What does an average day look like for you and your team since the onset of COVID-19?
The team provides ongoing food safety and quality assurance support 7 days per week from 7 am to 10 pm. We are part of the coronavirus hotline so we field many inquires and decisions around COVID-19 illness and exclusion questions. We work with the crisis team to research and develop policies and procedures around operational initiatives and changes (i.e. work safe plans, face mask use, and health/wellness checks).
We also provide support to our supply chain partners and our operations and culinary teams. In these capacities, we help to identify needs and resources – sanitizer, disinfectant, thermometers, face coverings, and towels – and to determine the viability of different food and beverage options and strategies – alcoholic beverage options, possible meal kits, and food waste mitigation.
In addition, we continue to provide our usual support on routine crisis issues – water issues, boil water advisories, health department inquiries, equipment, and power outages.
What advice or success stories can you share with other food safety professionals working to keep communities safe during this time?
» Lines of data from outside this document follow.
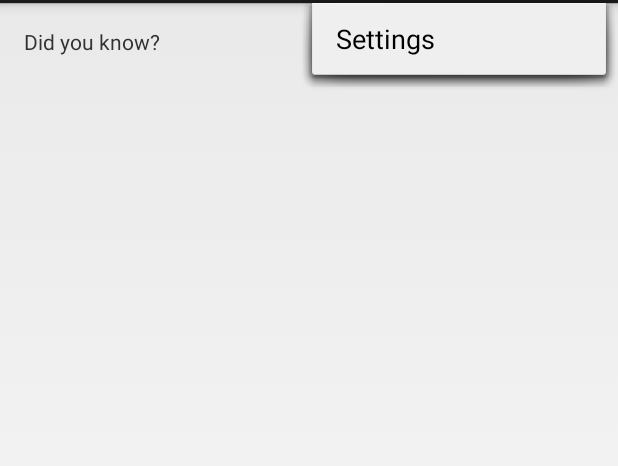
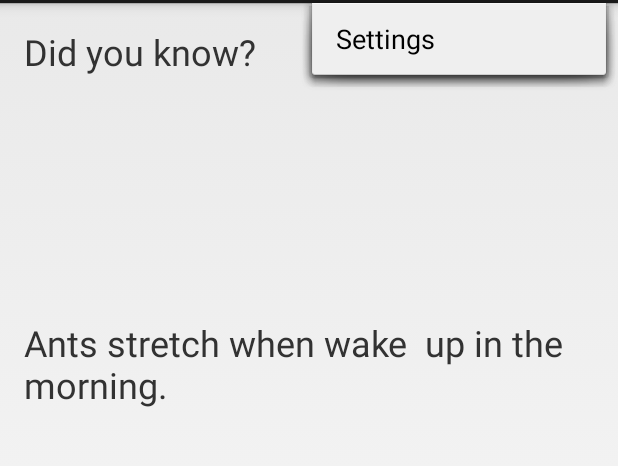
Before and after one commit to IbraDirir/FunFactsApp, an Android app: the screen it shows after launch (FunFactsActivity), with the options menu open, on a phone screen of 412 x 824 dp, the part 69-535 px from its top. Run offline under Robolectric (Android 15) with nearby library versions, the phone set to English and light mode, and no system bars.

Commit message:
added a text view and changed text size

```diff
--- a/app/src/main/res/layout/activity_fun_facts.xml
+++ b/app/src/main/res/layout/activity_fun_facts.xml
@@ -11,6 +11,19 @@
     <TextView
         android:text="Did you know?"
         android:layout_width="wrap_content"
-        android:layout_height="wrap_content" />
+        android:layout_height="wrap_content"
+        android:id="@+id/textView2"
+        android:textSize="24sp" />
+
+    <TextView
+        android:layout_width="wrap_content"
+        android:layout_height="wrap_content"
+        android:text="Ants stretch when wake  up in the morning."
+        android:id="@+id/textView"
+        android:layout_below="@+id/textView2"
+        android:layout_alignParentLeft="true"
+        android:layout_alignParentStart="true"
+        android:layout_marginTop="161dp"
+        android:textSize="24sp" />
 
 </RelativeLayout>
```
Be nimble and bold – this is a difficult time for most businesses and people. To survive and provide our communities with what they want and need you need to be able to adjust business focus, strategy, and practices to keep yourself viable and safe. Explore all your options and don't be afraid to try something on a small scale to determine if it will work, then don't be afraid to let go if something doesn't work. We were able to pivot to ToGo/delivery quickly as those mandates rolled out and it is helping our business to remain viable in this volatile environment. We've continued to add value options like free delivery, free appetizers, and alcohol sales as we determine their fit within our business model.
Communicate, communicate, communicate – there is so much information and news out there, some good and some not so good. Provide links to reliable resources that your team can use. Talk to them about what you are thinking about doing, get feedback from those on the front line. Ensure everyone understands the expectations and how to execute on all new processes and procedures. Do everything in your power to keep them safe and healthy. Setting up our hotlines made a huge difference in being able to quickly and confidently communicate with our teams and answer any questions they may have. We are posting all our temporary COVID-19 related resources on our internal website to ensure everyone has access to them 24/7.
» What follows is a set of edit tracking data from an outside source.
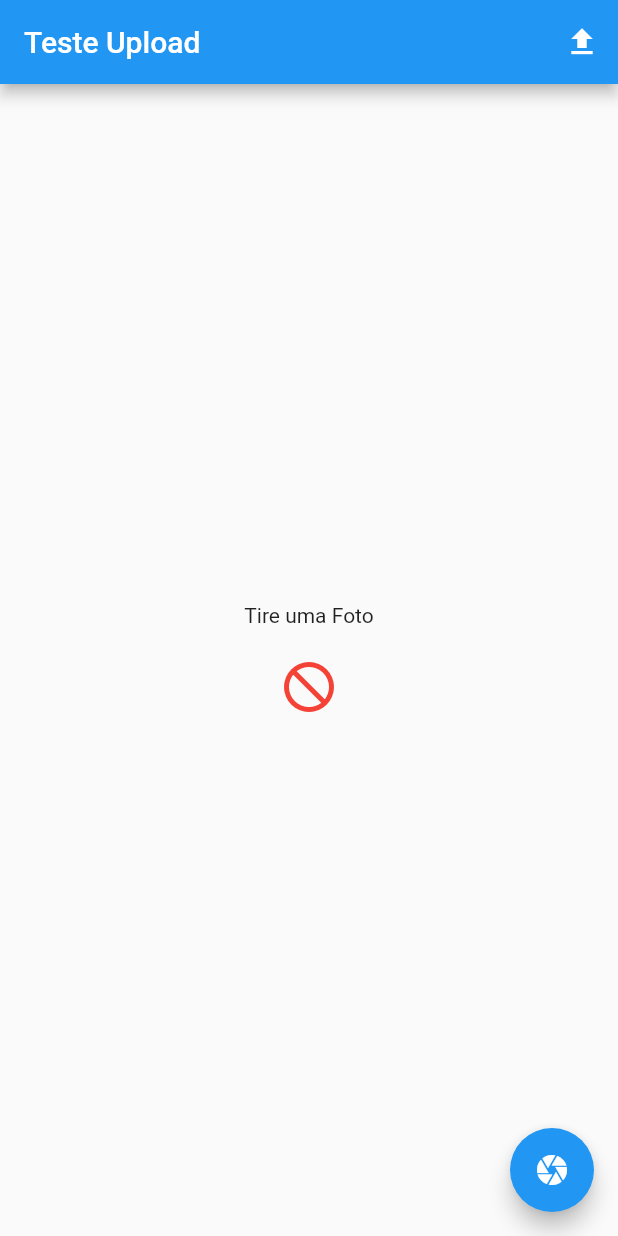
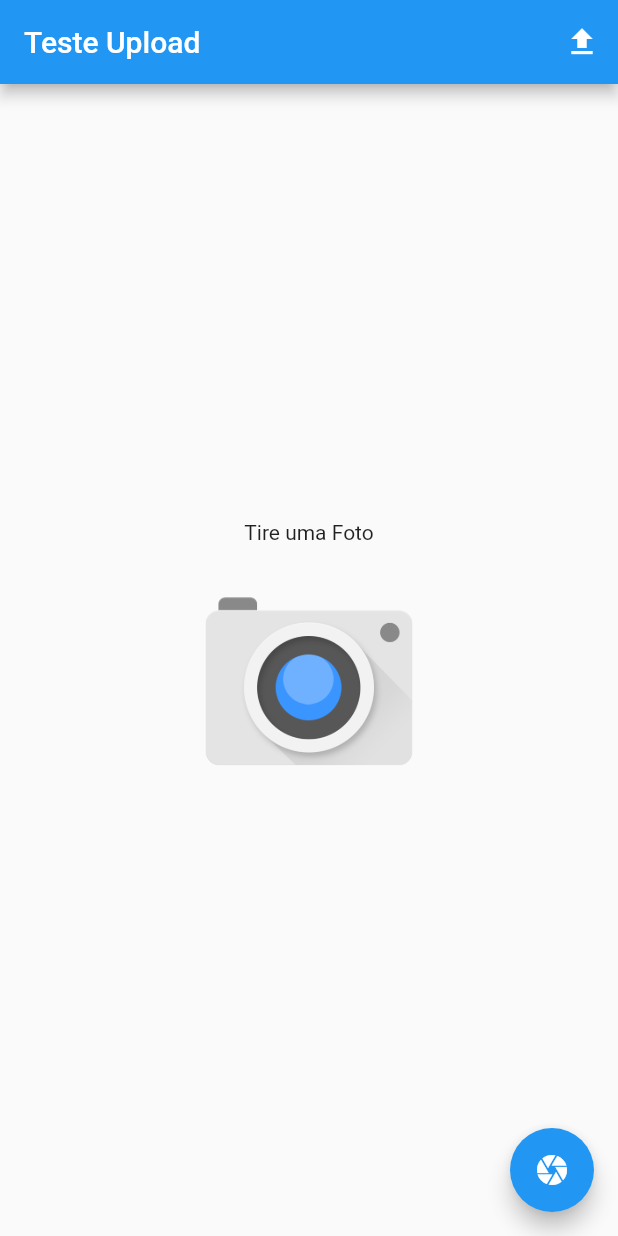
Before and after one commit to rlechetaudemy/flutter_upload_foto, a Flutter app: the screen it shows after launch, after a tap on the "camera" icon, on a phone screen of 412 x 824 dp. Run offline on Flutter 3.47's test engine with Material 2 defaults, Android fonts, the phone set to English and light mode, and no system bars; our stand-ins replace image_picker.

```diff
--- a/lib/home.dart
+++ b/lib/home.dart
@@ -18,7 +18,10 @@ class _HomePageState extends State<HomePage> {
       appBar: AppBar(
         title: Text("Teste Upload"),
         actions: <Widget>[
-          IconButton(icon: Icon(Icons.file_upload),onPressed: _onClickUpload,)
+          IconButton(
+            icon: Icon(Icons.file_upload),
+            onPressed: _onClickUpload,
+          )
         ],
       ),
       body: Center(
@@ -33,10 +36,9 @@ class _HomePageState extends State<HomePage> {
             ),
             file != null
                 ? Image.file(file)
-                : Icon(
-                    Icons.not_interested,
-                    size: 40,
-                    color: Colors.red,
+                : Image.asset(
+                    "assets/images/camera.png",
+                    height: 150,
                   ),
           ],
         ),
@@ -49,7 +51,7 @@ class _HomePageState extends State<HomePage> {
   }
 
   void _onClickFoto() async {
-    File f = await ImagePicker.pickImage(source: ImageSource.camera);
+    File f = await ImagePicker.pickImage(source: ImageSource.gallery);
 
     setState(() {
       this.file = f;
@@ -57,7 +59,7 @@ class _HomePageState extends State<HomePage> {
   }
 
   void _onClickUpload() async {
-    if(file != null) {
+    if (file != null) {
       String url = await UploadService.upload(file);
       print("URL: $url");
     }
--- a/pubspec.yaml
+++ b/pubspec.yaml
@@ -43,8 +43,8 @@ flutter:
   uses-material-design: true
 
   # To add assets to your application, add an assets section, like this:
-  # assets:
-  #  - images/a_dot_burr.jpeg
+  assets:
+    - assets/images/
   #  - images/a_dot_ham.jpeg
 
   # An image asset can refer to one or more resolution-specific "variants", see
```
Also changed, not shown: lib/upload_service.dart (+7 -4 lines), assets/images/camera.png (added), 2 other files.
What are some ways that the environmental health private and public sectors can collaborate and establish partnerships during this time?
With over 3,000 regulatory jurisdictions in the United States, any public sector agencies that can pass along updates and information about area-specific recommendations and mandates would be greatly appreciated. As a national company, it is a challenge to identify and track where health/safety measures are different from the CDC leadership. If there is special documentation that is required to operate, and if there are community concerns that we should be taking into account when running our restaurants, then we are relying on guidance from local public health departments.
It would be great to collaborate on safety measures and supply challenges (thermometers, hand sanitizer, face masks, etc.) to determine our best options and what is achievable in adverse situations such as lack of supplies. We should also provide each other with professional and emotional support. We are all living the same crisis, facing the same challenges and addressing the same problems. This is the time to lean into each other for knowledge, insight, and alignment on what matters most to us – keeping people safe and healthy.
What can NEHA, and other professional associations, do to help EH professionals during this crisis?
- Provide a resource and vehicle for networking and collaboration amongst all EH professionals.
- Continue to advocate for the needed resources to address this type of crisis.
- Provide outreach to EH professionals that don't have sufficient access to needed crisis resources.
- Provide a reliable and trusted source of information and guidance that everyone can lean into.